Here’s an interesting one. We have a willow (suspected Salix alba) that has a bit of a wayward limb, which has developed into a hazard beam after being bent straight (during a loading event that was probably caused by the wind, though maybe even by the limb’s own weight?). Curiously, the hazard beam is not necessarily recent as there is distinct ribbing around the wound area. I’m not sure whether one could say the region is entirely stable in terms of structural integrity, though it doesn’t appear to have split any further along the limb since the inception of the issue.
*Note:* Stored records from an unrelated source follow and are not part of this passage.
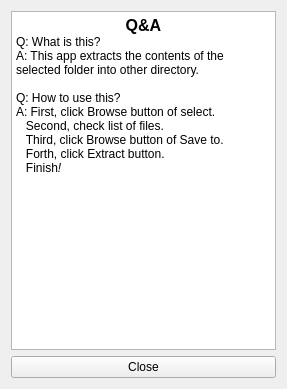
This is help.ui in Lyuhitto/extracting_files_from_dir as Qt 5 draws it before an edit. The edited form follows.
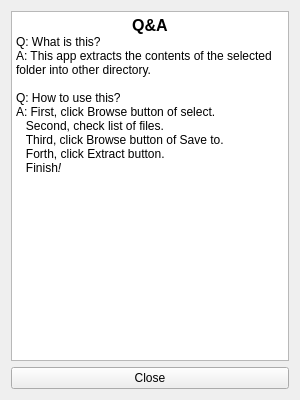
This is the edited form.

Commit message:
Modify window size and name
Modify window size and name.

What changed in the file:
```diff
--- a/help.ui
+++ b/help.ui
@@ -6,8 +6,8 @@
    <rect>
     <x>0</x>
     <y>0</y>
-    <width>287</width>
-    <height>389</height>
+    <width>300</width>
+    <height>400</height>
    </rect>
   </property>
   <property name="windowTitle">
```
Left out of the diff: 2 changed lines with no effect on the pictures. The commit also changes 4 other files.
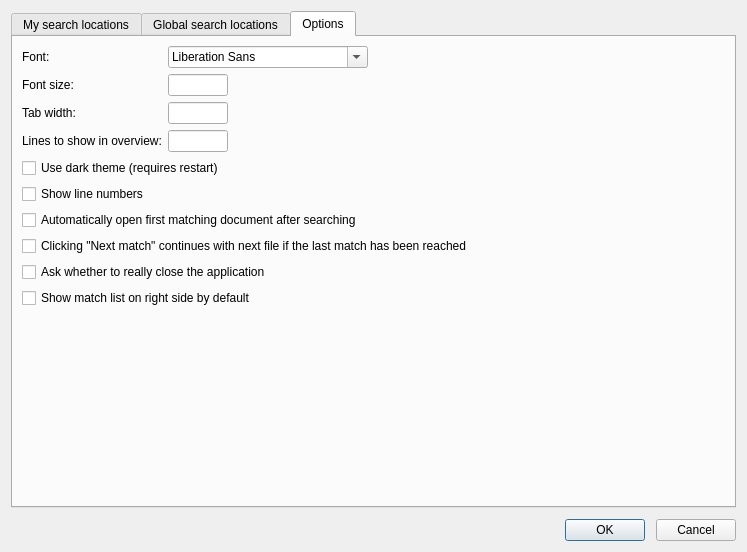
The window that dialogs/SettingsDialog.ui (otengler/CodeBeagle) describes before a commit, drawn with Qt 5.
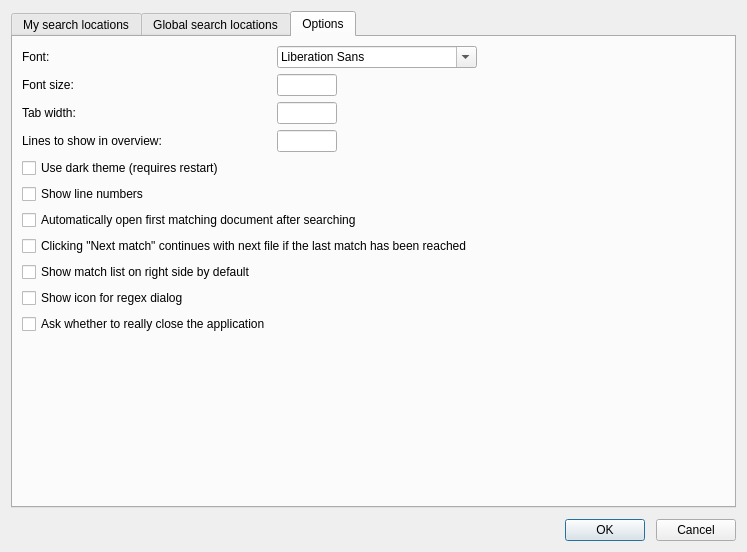
The same window after the commit. The open tabs and pages were chosen to show the change. Custom widgets are drawn as their Qt base class.

Commit message: Add option to show regex dialog icon

The edit to the form file:
```diff
--- a/dialogs/SettingsDialog.ui
+++ b/dialogs/SettingsDialog.ui
@@ -373,14 +373,7 @@
          </property>
         </widget>
        </item>
-       <item row="9" column="0" colspan="2">
-        <widget class="QCheckBox" name="checkConfirmClose">
-         <property name="text">
-          <string>Ask whether to really close the application</string>
-         </property>
-        </widget>
-       </item>
-       <item row="10" column="0" colspan="2">
+       <item row="11" column="0" colspan="2">
         <widget class="QCheckBox" name="checkShowMatchList">
          <property name="text">
           <string>Show match list on right side by default</string>
@@ -401,6 +394,20 @@
          </property>
         </widget>
        </item>
+       <item row="12" column="0">
+        <widget class="QCheckBox" name="checkRegexDialog">
+         <property name="text">
+          <string>Show icon for regex dialog</string>
+         </property>
+        </widget>
+       </item>
+       <item row="13" column="0">
+        <widget class="QCheckBox" name="checkConfirmClose">
+         <property name="text">
+          <string>Ask whether to really close the application</string>
+         </property>
+        </widget>
+       </item>
       </layout>
      </widget>
     </widget>
```
Left out of the diff: 9 changed lines with no effect on the pictures. The commit also changes 4 other files.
There are three courses of action here: (1) do nothing, (2) take some weight off the limb, or (3) remove the entire limb. Options 2 and 3 are perhaps more preferable, and from there it simply becomes a case of determining whether removing the entire limb would be undesirable from a long-term retention perspective (given it’d create a large wound on the trunk that a willow would probably struggle to compartmentalise, and removal would also take out a fair portion of the overall crown structure).